SOURCE INFORMATION section start

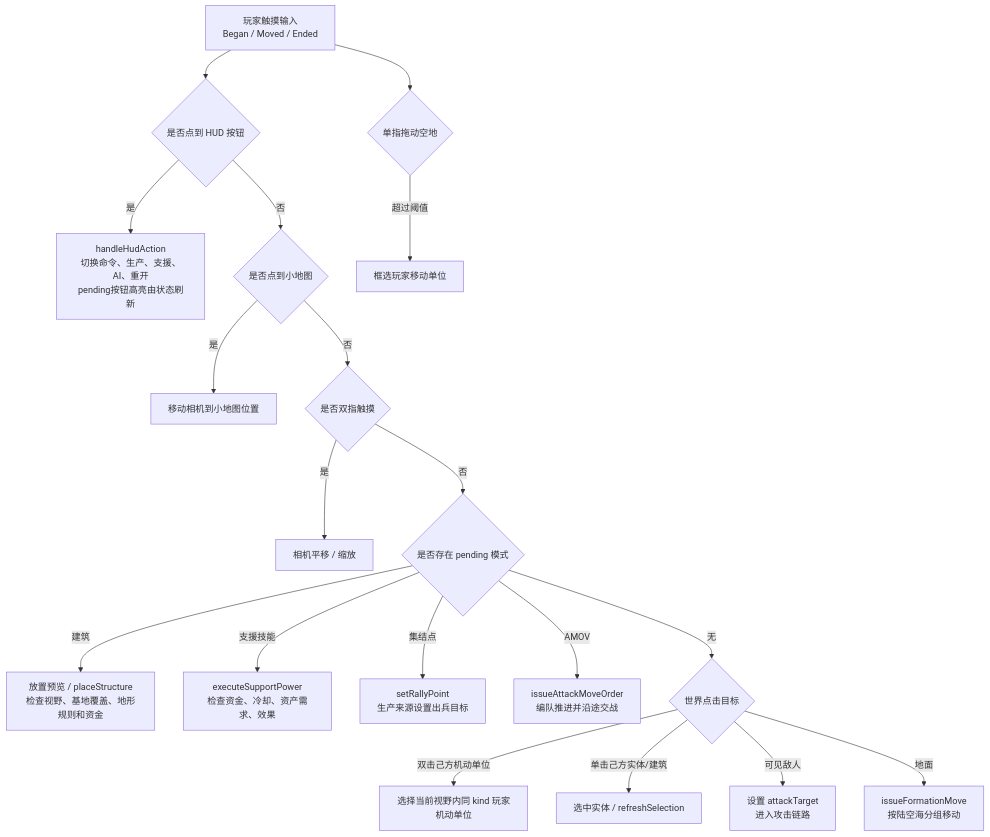
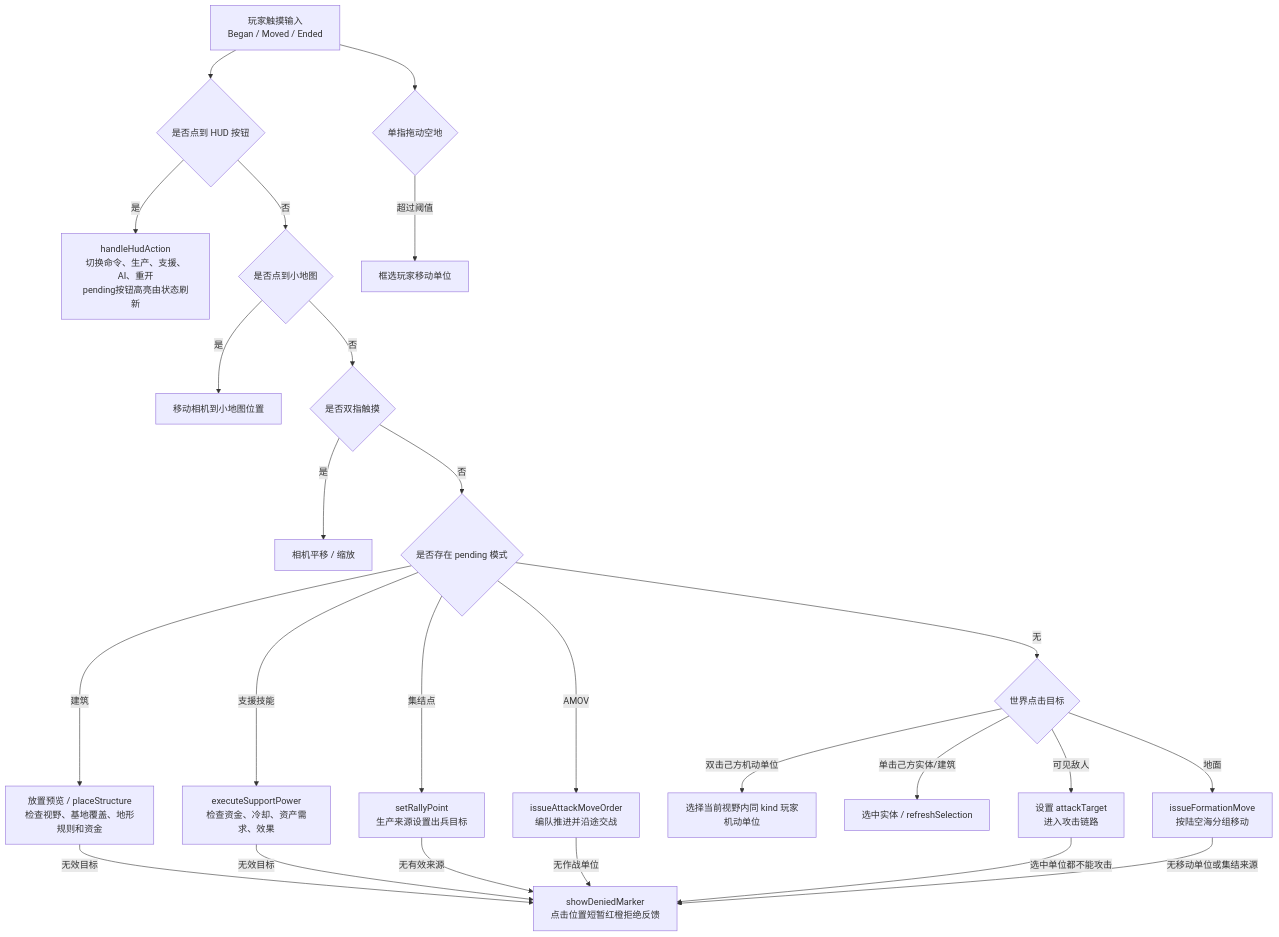
Before and after one commit to Altman-sam114/1145: the second of 3 diagrams in md/flow/flowchart.md, drawn with Mermaid. The commit also changed other lines of this file and 4 other files, not shown here.

````diff
--- a/md/flow/flowchart.md
+++ b/md/flow/flowchart.md
@@ -37,21 +37,27 @@
 ```mermaid
 flowchart TD
   Touch["玩家触摸输入\nBegan / Moved / Ended"] --> HUDCheck{"是否点到 HUD 按钮"}
   HUDCheck -- "是" --> HudAction["handleHudAction\n切换命令、生产、支援、AI、重开\npending按钮高亮由状态刷新"]
   HUDCheck -- "否" --> MiniMap{"是否点到小地图"}
   MiniMap -- "是" --> Camera["移动相机到小地图位置"]
   MiniMap -- "否" --> MultiTouch{"是否双指触摸"}
   MultiTouch -- "是" --> PanZoom["相机平移 / 缩放"]
   MultiTouch -- "否" --> Pending{"是否存在 pending 模式"}
   Pending -- "建筑" --> Place["放置预览 / placeStructure\n检查视野、基地覆盖、地形规则和资金"]
   Pending -- "支援技能" --> Support["executeSupportPower\n检查资金、冷却、资产需求、效果"]
   Pending -- "集结点" --> Rally["setRallyPoint\n生产来源设置出兵目标"]
   Pending -- "AMOV" --> AttackMove["issueAttackMoveOrder\n编队推进并沿途交战"]
+  Place -- "无效目标" --> Denied["showDeniedMarker\n点击位置短暂红橙拒绝反馈"]
+  Support -- "无效目标" --> Denied
+  Rally -- "无有效来源" --> Denied
+  AttackMove -- "无作战单位" --> Denied
   Pending -- "无" --> WorldTap{"世界点击目标"}
   WorldTap -- "双击己方机动单位" --> TypeSelect["选择当前视野内同 kind 玩家机动单位"]
   WorldTap -- "单击己方实体/建筑" --> Select["选中实体 / refreshSelection"]
   WorldTap -- "可见敌人" --> Attack["设置 attackTarget\n进入攻击链路"]
   WorldTap -- "地面" --> Move["issueFormationMove\n按陆空海分组移动"]
+  Attack -- "选中单位都不能攻击" --> Denied
+  Move -- "无移动单位或集结来源" --> Denied
   Touch --> Drag{"单指拖动空地"}
   Drag -- "超过阈值" --> Box["框选玩家移动单位"]
 ```
````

SOURCE INFORMATION section end

* YOUR GOAL:
What lines in the records contain the word "WorldTap"? Return each one.

* EXPECTED ANSWER:
   Pending -- "无" --> WorldTap{"世界点击目标"}
   WorldTap -- "双击己方机动单位" --> TypeSelect["选择当前视野内同 kind 玩家机动单位"]
   WorldTap -- "单击己方实体/建筑" --> Select["选中实体 / refreshSelection"]
   WorldTap -- "可见敌人" --> Attack["设置 attackTarget\n进入攻击链路"]
   WorldTap -- "地面" --> Move["issueFormationMove\n按陆空海分组移动"]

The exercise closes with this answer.